The ecological catastrophe that turned a vast Bolivian lake into a salt desert
What was once the country’s second largest lake is now a salt flat and the vanishing waters are taking an indigenous community’s way of life with them
A boat lies on its side on the salt flat that used to be Lake Poopó. Photograph: Laurence Blair
The remainder of an ancient sea at the heart of South America is fast becoming a memory: a white expanse of salt stretches for miles, with just a smear of red, brackish water at its southern edge.
Lake Poopó was once Bolivia’s second largest body of water, but when asked how to get to the lake today, locals correct a visitor.

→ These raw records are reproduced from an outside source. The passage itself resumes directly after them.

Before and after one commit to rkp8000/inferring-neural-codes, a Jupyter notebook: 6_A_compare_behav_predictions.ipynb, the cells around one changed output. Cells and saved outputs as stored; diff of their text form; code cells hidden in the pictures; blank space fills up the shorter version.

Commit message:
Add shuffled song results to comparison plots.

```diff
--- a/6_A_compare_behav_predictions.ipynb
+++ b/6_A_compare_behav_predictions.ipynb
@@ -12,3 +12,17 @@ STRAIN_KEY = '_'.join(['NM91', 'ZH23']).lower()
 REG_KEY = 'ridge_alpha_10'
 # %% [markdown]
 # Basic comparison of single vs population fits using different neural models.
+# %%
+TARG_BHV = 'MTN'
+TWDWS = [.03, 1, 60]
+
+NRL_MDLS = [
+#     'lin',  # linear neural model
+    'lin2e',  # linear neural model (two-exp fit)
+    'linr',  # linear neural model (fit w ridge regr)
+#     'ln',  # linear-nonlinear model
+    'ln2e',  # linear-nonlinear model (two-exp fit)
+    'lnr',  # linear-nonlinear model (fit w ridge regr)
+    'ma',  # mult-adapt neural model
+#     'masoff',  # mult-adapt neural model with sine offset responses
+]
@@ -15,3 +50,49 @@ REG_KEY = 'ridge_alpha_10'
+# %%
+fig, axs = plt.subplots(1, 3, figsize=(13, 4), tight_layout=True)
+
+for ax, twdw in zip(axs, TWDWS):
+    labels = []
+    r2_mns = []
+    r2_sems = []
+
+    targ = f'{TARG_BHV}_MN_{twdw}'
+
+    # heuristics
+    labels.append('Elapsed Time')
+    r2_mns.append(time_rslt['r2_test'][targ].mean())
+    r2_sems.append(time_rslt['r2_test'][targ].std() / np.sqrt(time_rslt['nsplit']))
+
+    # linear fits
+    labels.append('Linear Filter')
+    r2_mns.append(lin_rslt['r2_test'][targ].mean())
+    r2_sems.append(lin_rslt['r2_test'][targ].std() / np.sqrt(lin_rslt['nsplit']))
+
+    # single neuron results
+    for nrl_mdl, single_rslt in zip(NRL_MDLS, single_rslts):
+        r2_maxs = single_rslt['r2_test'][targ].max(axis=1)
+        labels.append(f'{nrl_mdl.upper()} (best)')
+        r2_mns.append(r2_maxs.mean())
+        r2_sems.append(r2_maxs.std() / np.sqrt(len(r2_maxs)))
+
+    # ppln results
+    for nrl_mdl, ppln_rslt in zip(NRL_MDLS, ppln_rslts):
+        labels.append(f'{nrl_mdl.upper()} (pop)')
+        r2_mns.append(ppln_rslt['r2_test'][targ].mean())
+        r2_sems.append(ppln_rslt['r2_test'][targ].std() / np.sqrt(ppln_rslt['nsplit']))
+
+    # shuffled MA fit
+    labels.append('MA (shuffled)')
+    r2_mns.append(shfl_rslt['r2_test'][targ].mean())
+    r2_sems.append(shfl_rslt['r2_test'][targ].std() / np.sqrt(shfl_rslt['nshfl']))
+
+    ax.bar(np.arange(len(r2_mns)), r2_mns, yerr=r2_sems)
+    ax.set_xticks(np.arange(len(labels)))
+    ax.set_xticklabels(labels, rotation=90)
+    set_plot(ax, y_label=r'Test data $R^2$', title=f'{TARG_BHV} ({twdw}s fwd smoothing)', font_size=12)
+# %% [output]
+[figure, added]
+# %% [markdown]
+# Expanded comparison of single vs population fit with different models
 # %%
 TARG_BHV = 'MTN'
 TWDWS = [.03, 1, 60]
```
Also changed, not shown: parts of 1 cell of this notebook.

“You mean the ex-lake; the salt flat,” says Arminda Choque, 23, as she waits outside a mobile dental clinic in Llapallapani, a community of crumbling adobe-and-thatch houses inhabited by the indigenous Urus-Muratos, who have lived off the lake’s abundant fish since time immemorial. “I want my children to leave and go to college. There’s no future for them here.”